== Task to complete ==
Look through the material below and show every line with the word "docs".

[Source material — start]

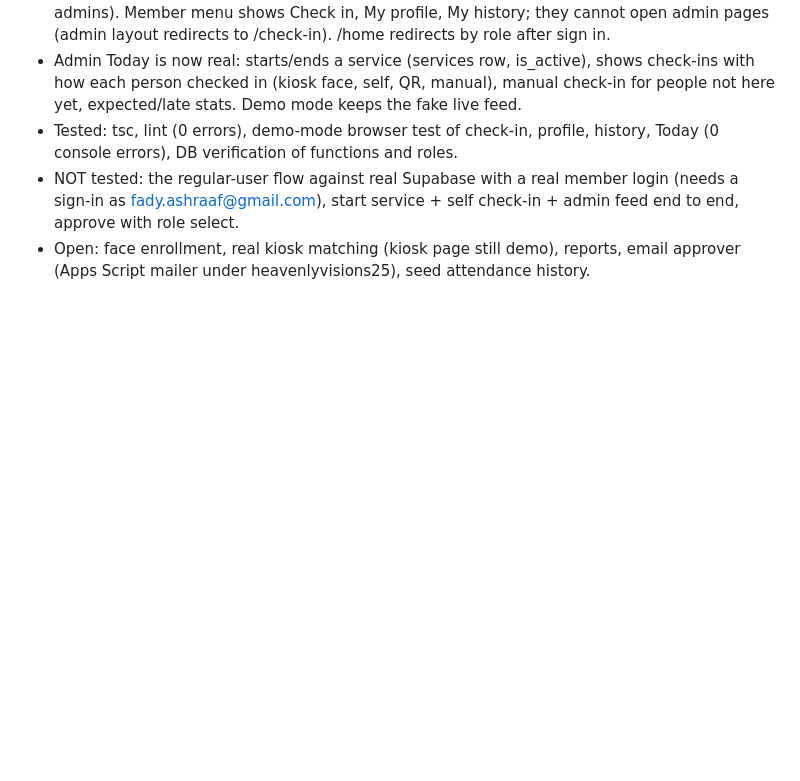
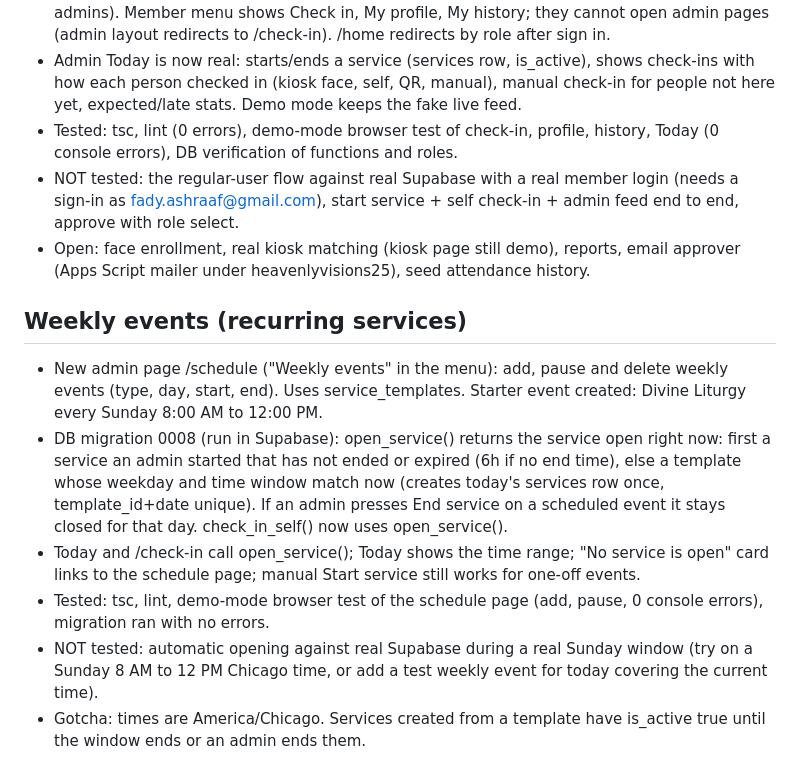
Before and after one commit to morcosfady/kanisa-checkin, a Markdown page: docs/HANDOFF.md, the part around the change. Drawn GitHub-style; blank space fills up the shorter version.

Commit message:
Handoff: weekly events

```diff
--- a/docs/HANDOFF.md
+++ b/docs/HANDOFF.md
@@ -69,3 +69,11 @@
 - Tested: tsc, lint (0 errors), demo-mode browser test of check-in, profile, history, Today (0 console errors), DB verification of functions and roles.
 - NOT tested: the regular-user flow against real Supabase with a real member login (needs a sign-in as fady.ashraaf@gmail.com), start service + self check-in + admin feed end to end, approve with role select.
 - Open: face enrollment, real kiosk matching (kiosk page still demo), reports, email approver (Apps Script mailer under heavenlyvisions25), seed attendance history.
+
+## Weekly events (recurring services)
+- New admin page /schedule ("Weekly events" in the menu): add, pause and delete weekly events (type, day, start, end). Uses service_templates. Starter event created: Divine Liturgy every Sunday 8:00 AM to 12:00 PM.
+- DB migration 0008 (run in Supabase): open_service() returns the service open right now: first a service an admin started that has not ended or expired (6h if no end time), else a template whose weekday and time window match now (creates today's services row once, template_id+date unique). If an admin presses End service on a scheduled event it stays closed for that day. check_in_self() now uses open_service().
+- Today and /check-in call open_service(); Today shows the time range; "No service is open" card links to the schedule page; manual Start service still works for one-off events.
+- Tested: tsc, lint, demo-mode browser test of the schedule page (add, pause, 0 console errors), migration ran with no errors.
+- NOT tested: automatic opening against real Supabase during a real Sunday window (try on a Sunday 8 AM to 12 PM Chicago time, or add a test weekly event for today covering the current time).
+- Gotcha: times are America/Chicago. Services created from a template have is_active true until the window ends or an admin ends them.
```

[Source material — finish]

== Task response ==
Before and after one commit to morcosfady/kanisa-checkin, a Markdown page: docs/HANDOFF.md, the part around the change. Drawn GitHub-style; blank space fills up the shorter version.
--- a/docs/HANDOFF.md
+++ b/docs/HANDOFF.md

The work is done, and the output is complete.